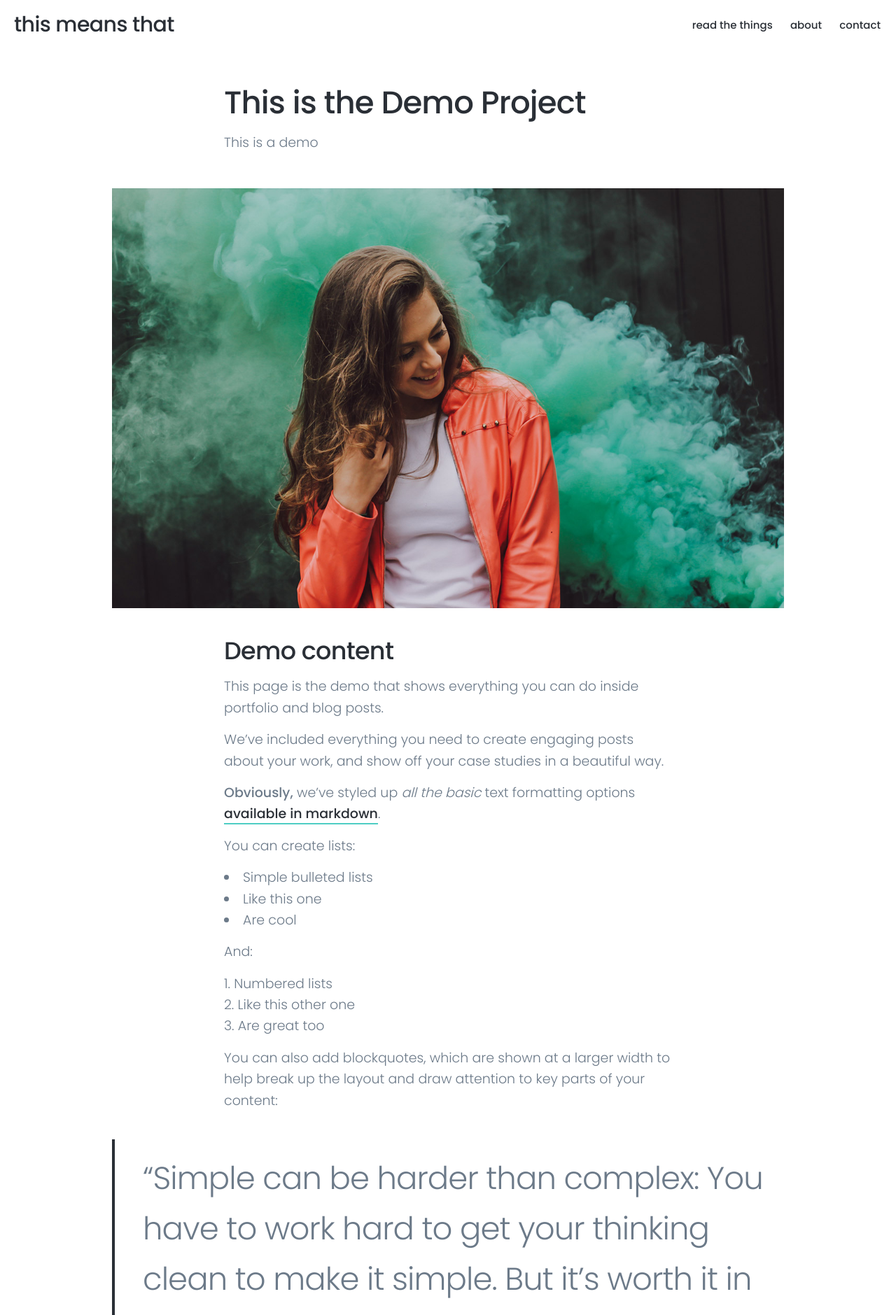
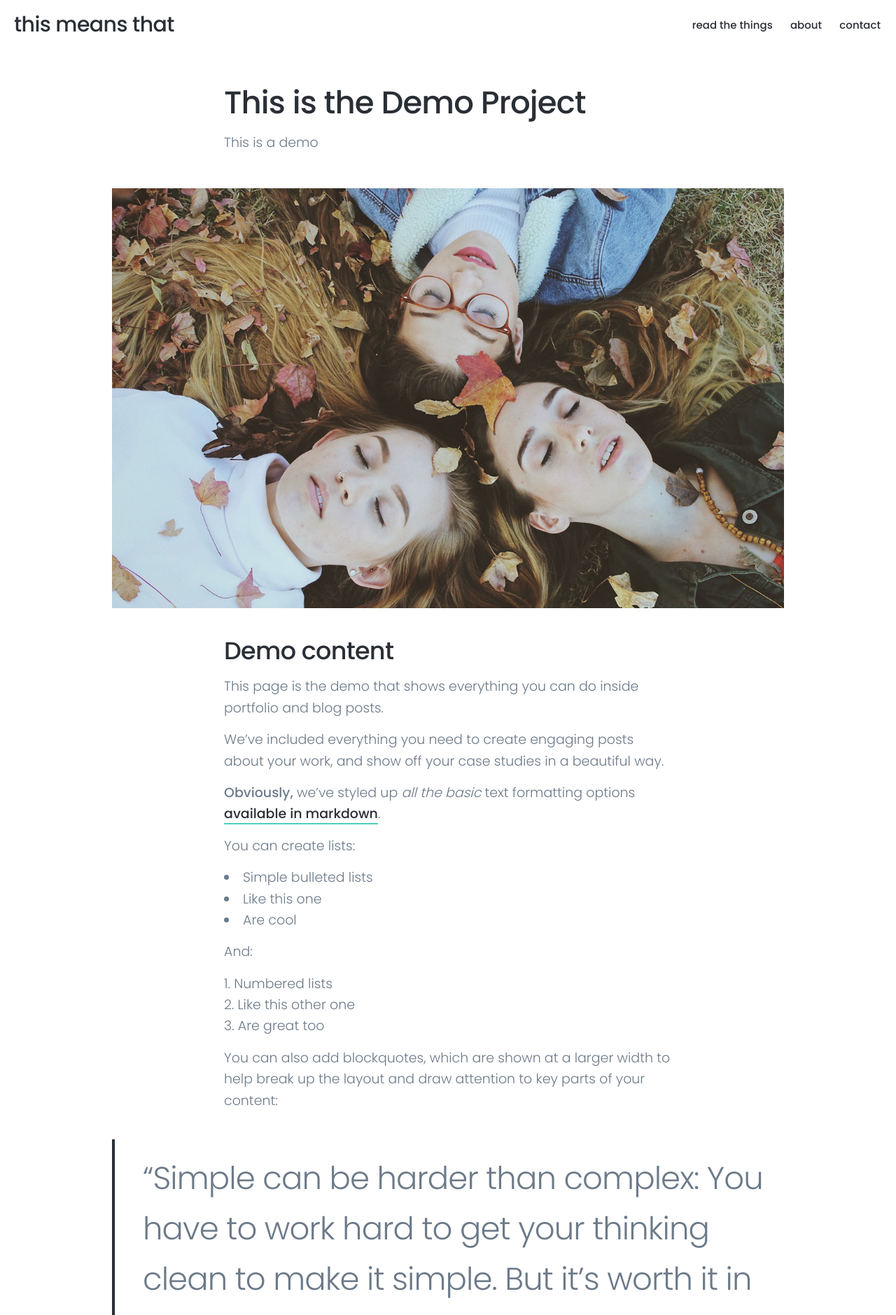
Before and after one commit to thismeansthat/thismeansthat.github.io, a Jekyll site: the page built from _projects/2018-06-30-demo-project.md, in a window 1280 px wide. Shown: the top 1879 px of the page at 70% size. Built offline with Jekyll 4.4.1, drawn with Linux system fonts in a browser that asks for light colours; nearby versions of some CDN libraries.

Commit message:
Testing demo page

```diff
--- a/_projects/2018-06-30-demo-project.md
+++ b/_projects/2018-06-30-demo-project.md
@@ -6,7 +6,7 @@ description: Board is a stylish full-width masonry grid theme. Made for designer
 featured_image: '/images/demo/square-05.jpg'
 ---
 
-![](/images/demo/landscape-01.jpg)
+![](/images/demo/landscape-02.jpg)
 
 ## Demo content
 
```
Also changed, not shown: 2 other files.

What the task asks:
Leave the pictures aside and give the records above back word for word.

The answer:
Before and after one commit to thismeansthat/thismeansthat.github.io, a Jekyll site: the page built from _projects/2018-06-30-demo-project.md, in a window 1280 px wide. Shown: the top 1879 px of the page at 70% size. Built offline with Jekyll 4.4.1, drawn with Linux system fonts in a browser that asks for light colours; nearby versions of some CDN libraries.

Commit message:
Testing demo page

```diff
--- a/_projects/2018-06-30-demo-project.md
+++ b/_projects/2018-06-30-demo-project.md
@@ -6,7 +6,7 @@ description: Board is a stylish full-width masonry grid theme. Made for designer
 featured_image: '/images/demo/square-05.jpg'
 ---
 
-![](/images/demo/landscape-01.jpg)
+![](/images/demo/landscape-02.jpg)
 
 ## Demo content
 
```
Also changed, not shown: 2 other files.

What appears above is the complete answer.